Jeff Johnson (My apps, PayPal.Me, Mastodon)

Race to the bottom: App Store peer benchmarks

March 1 2023

Today Apple announced the availability of peer group benchmarks for developers in App Store analytics.

App Analytics in App Store Connect is a helpful tool with a breadth of features to help you understand and improve how your app is performing on the App Store. With metrics related to acquisition, usage, and monetization strategy, App Analytics enables you to monitor results in each stage of the customer lifecycle, from awareness to conversion and on to retention. Starting today, you can put your app’s performance into context using peer group benchmarks, which compare your app’s performance to that of similar apps on the App Store.

Of course, I raced to see the peer group benchmarks for my own apps. First, StopTheMadness in the Mac App Store, which is currently $9.99 USD:

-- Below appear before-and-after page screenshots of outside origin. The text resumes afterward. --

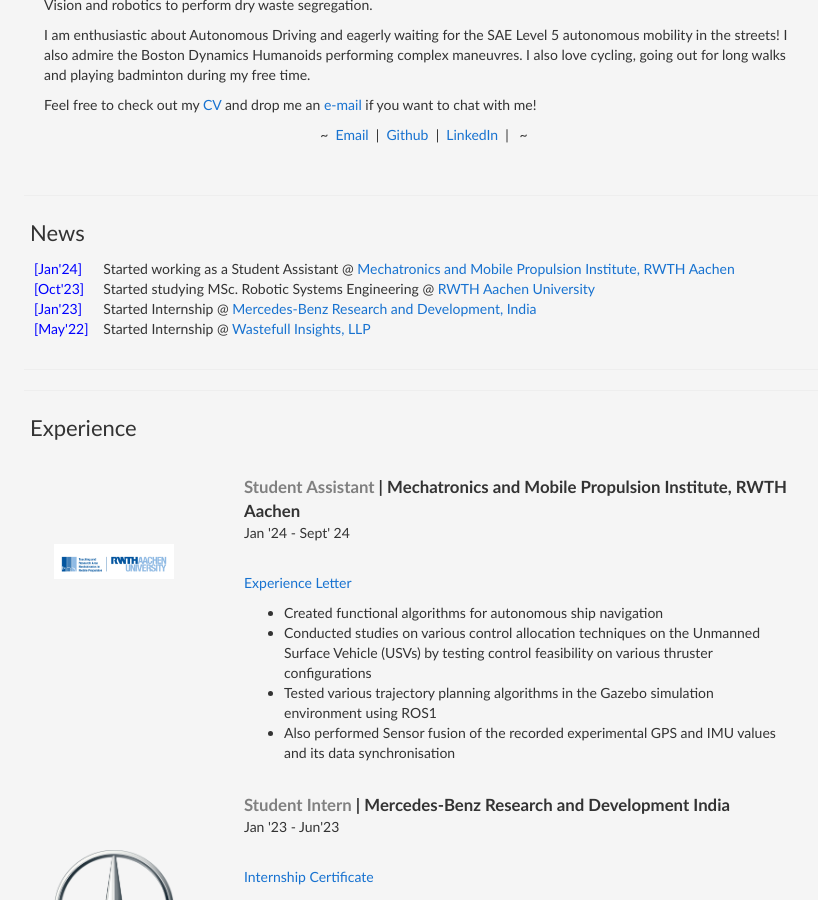
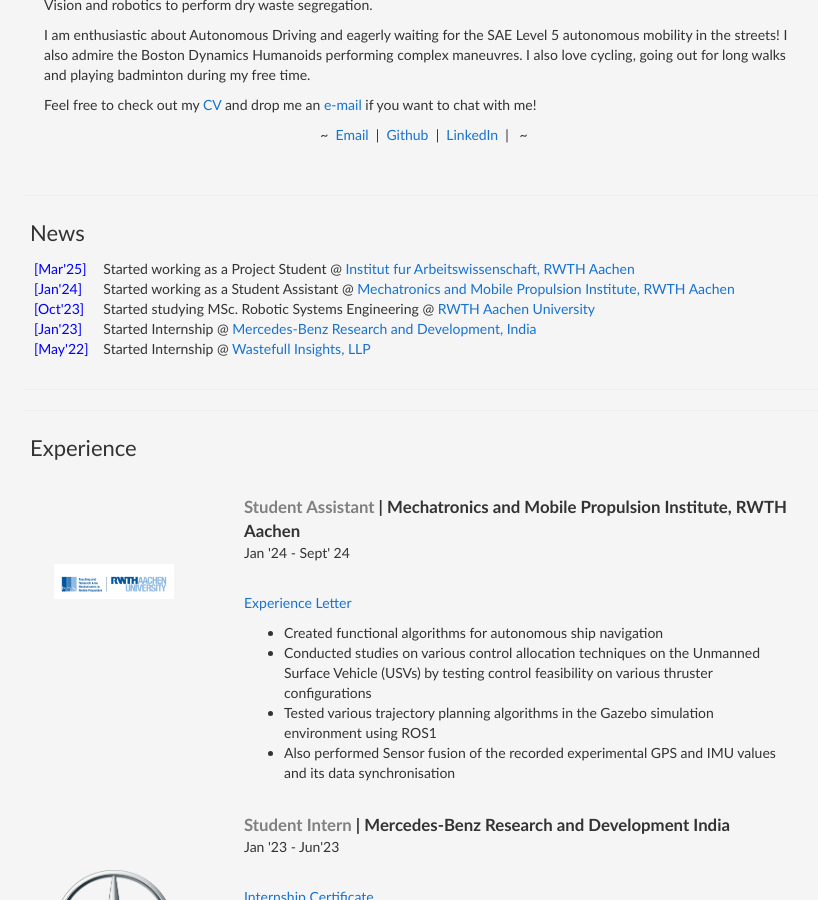
Before and after one commit to AshwinC313/AshwinC313.github.io, a Jekyll site: the page index.html, which Jekyll copies as it is, in a window 1280 px wide and 900 px high, scrolled down 584 px. Shown: the whole window, without its empty margins (216-1034 px from the left). Built offline with Jekyll 4.4.1, drawn with Linux system fonts in a browser that asks for light colours.

Commit message:
Update index.html

```diff
--- a/index.html
+++ b/index.html
@@ -129,6 +129,15 @@
                         <table border=0 class="bg_colour"
                             style="padding:10px;width:100%;border:0px;border-spacing:0px;border-collapse:separate;margin-right:auto;margin-left:auto;">
                             <tbody>
+                                <tr>
+                                    <td>
+                                        <p style="color:blue; display:inline">[Mar'25] &nbsp</p>
+                                    </td>
+                                    <td>
+                                        Started working as a Project Student @ <a href="https://www.iaw.rwth-aachen.de/cms/~ieplw/iaw/">Institut fur Arbeitswissenschaft, RWTH Aachen</a>
+                                    </td>
+                                </tr>
+
                                 <tr>
                                     <td>
                                         <p style="color:blue; display:inline">[Jan'24] &nbsp</p>
```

My proceeds per paying user are $7.48. I'm in the App Store Small Business Program, so Apple's cut is 15% rather than 30%, which leaves me with $8.49 USD. I guess that foreign currency exchange rates bring down my average by $1? Or maybe the amount includes refunds, I don't know.

Now StopTheMadness Mobile in the iOS App Store, which is currently $7.99 USD:

StopTheMadness Mobile

My proceeds per paying user are $6.25, closer to 85% of $7.99, which would be $6.79.

In both the iOS App Store and Mac App Store, my proceeds per paying user put me in the top quartile of all upfront paid apps with no In App Purchase, despite the fact that both of my apps cost under $10. Indeed, according to the numbers given, a mere $5 in proceeds per paying user would have put me in the top quartile. Curiously, the quartiles are divided by exactly the same dollar amounts in the iOS and Mac App Stores; I don't know the explanation for that.

If I look at my peer group, the Utilities category, as opposed to all categories in the above screenshots, the numbers are approximately the same but actually a little "worse": in both the iOS and Mac App Store, it's $1.33 proceeds per paying user to qualify for the 2nd quartile, $2.47 for the 3rd quartile, and $4.36 for the top quartile.

In my opinion, this is a very sad illustration of the state of the App Store for developers. It's extremely difficult for us to sell our apps for a decent, sustainable price. The App Store has severely devalued software. And this was intentional, as Apple itself admits. From Apple's 2019 open letter Addressing Spotify’s claims:

A full 84 percent of the apps in the App Store pay nothing to Apple when you download or use the app. That’s not discrimination, as Spotify claims; it’s by design

By design. The race to the bottom was by design. App Store defenders often like to compare the App Store to a retail store, but there are few if any retail stores in the world that allow you to walk out the door with 84% of their products, having paid nothing. If you tried to do that, you'd be tackled by retail store security. I personally don't even care that much about Apple's "cut", whether that's 15% or 30%. I'd happily pay 50% to Apple if I could sell my apps at a significantly higher price, and if Apple would help me move my products from their virtual "shelves". The reality, though, and App Store analytics bear this out, is that I bring more customers to Apple than Apple brings to me.

Jeff Johnson (My apps, PayPal.Me, Mastodon)